═════ Task material ═════

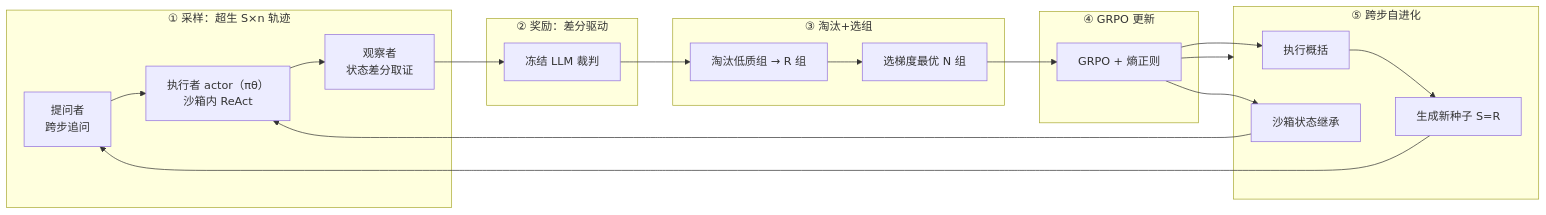
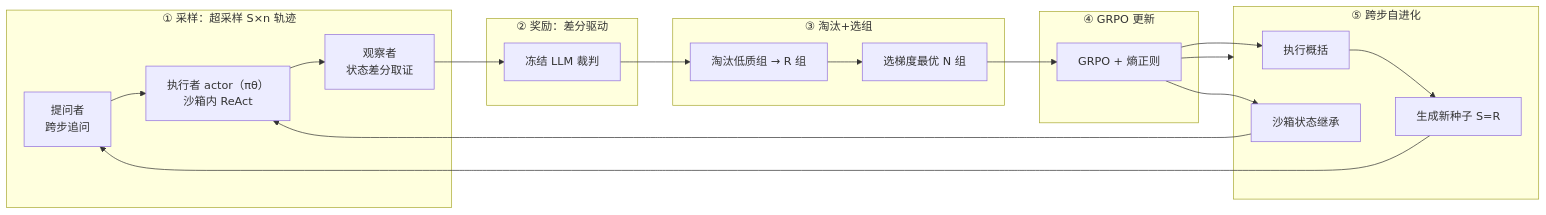
Before and after one commit to sunhatSH/self-evolving-agent-rl: the diagram in proposal/开题报告.md, drawn with Mermaid. The commit also changed other lines of this file and 6 other files, not shown here.

````diff
--- a/proposal/开题报告.md
+++ b/proposal/开题报告.md
@@ -103,35 +109,35 @@
 ```mermaid
 flowchart LR
-    subgraph SAMPLE["① 采样：超生 S×n 轨迹"]
+    subgraph SAMPLE["① 采样：超采样 S×n 轨迹"]
         Q["提问者<br/>跨步追问"]
         A["执行者 actor（πθ）<br/>沙箱内 ReAct"]
         O["观察者<br/>状态差分取证"]
         Q --> A
         A --> O
     end
     subgraph REWARD["② 奖励：差分驱动"]
         J["冻结 LLM 裁判"]
         O --> J
     end
     subgraph SELECT["③ 淘汰+选组"]
         E["淘汰低质组 → R 组"]
         S["选梯度最优 N 组"]
         J --> E
         E --> S
     end
     subgraph UPDATE["④ GRPO 更新"]
         G["GRPO + 熵正则"]
         S --> G
     end
     G --> CROSS
     subgraph CROSS["⑤ 跨步自进化"]
         SUM["执行概括"]
         RESTORE["沙箱状态继承"]
         Q2["生成新种子 S=R"]
         G --> SUM
         SUM --> Q2
         G --> RESTORE
         RESTORE --> A
         Q2 --> Q
     end
 ```
````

═════

#### [Assignment]
Reproduce each line above exactly, but not a single picture.

#### [Response below]
Before and after one commit to sunhatSH/self-evolving-agent-rl: the diagram in proposal/开题报告.md, drawn with Mermaid. The commit also changed other lines of this file and 6 other files, not shown here.

````diff
--- a/proposal/开题报告.md
+++ b/proposal/开题报告.md
@@ -103,35 +109,35 @@
 ```mermaid
 flowchart LR
-    subgraph SAMPLE["① 采样：超生 S×n 轨迹"]
+    subgraph SAMPLE["① 采样：超采样 S×n 轨迹"]
         Q["提问者<br/>跨步追问"]
         A["执行者 actor（πθ）<br/>沙箱内 ReAct"]
         O["观察者<br/>状态差分取证"]
         Q --> A
         A --> O
     end
     subgraph REWARD["② 奖励：差分驱动"]
         J["冻结 LLM 裁判"]
         O --> J
     end
     subgraph SELECT["③ 淘汰+选组"]
         E["淘汰低质组 → R 组"]
         S["选梯度最优 N 组"]
         J --> E
         E --> S
     end
     subgraph UPDATE["④ GRPO 更新"]
         G["GRPO + 熵正则"]
         S --> G
     end
     G --> CROSS
     subgraph CROSS["⑤ 跨步自进化"]
         SUM["执行概括"]
         RESTORE["沙箱状态继承"]
         Q2["生成新种子 S=R"]
         G --> SUM
         SUM --> Q2
         G --> RESTORE
         RESTORE --> A
         Q2 --> Q
     end
 ```
````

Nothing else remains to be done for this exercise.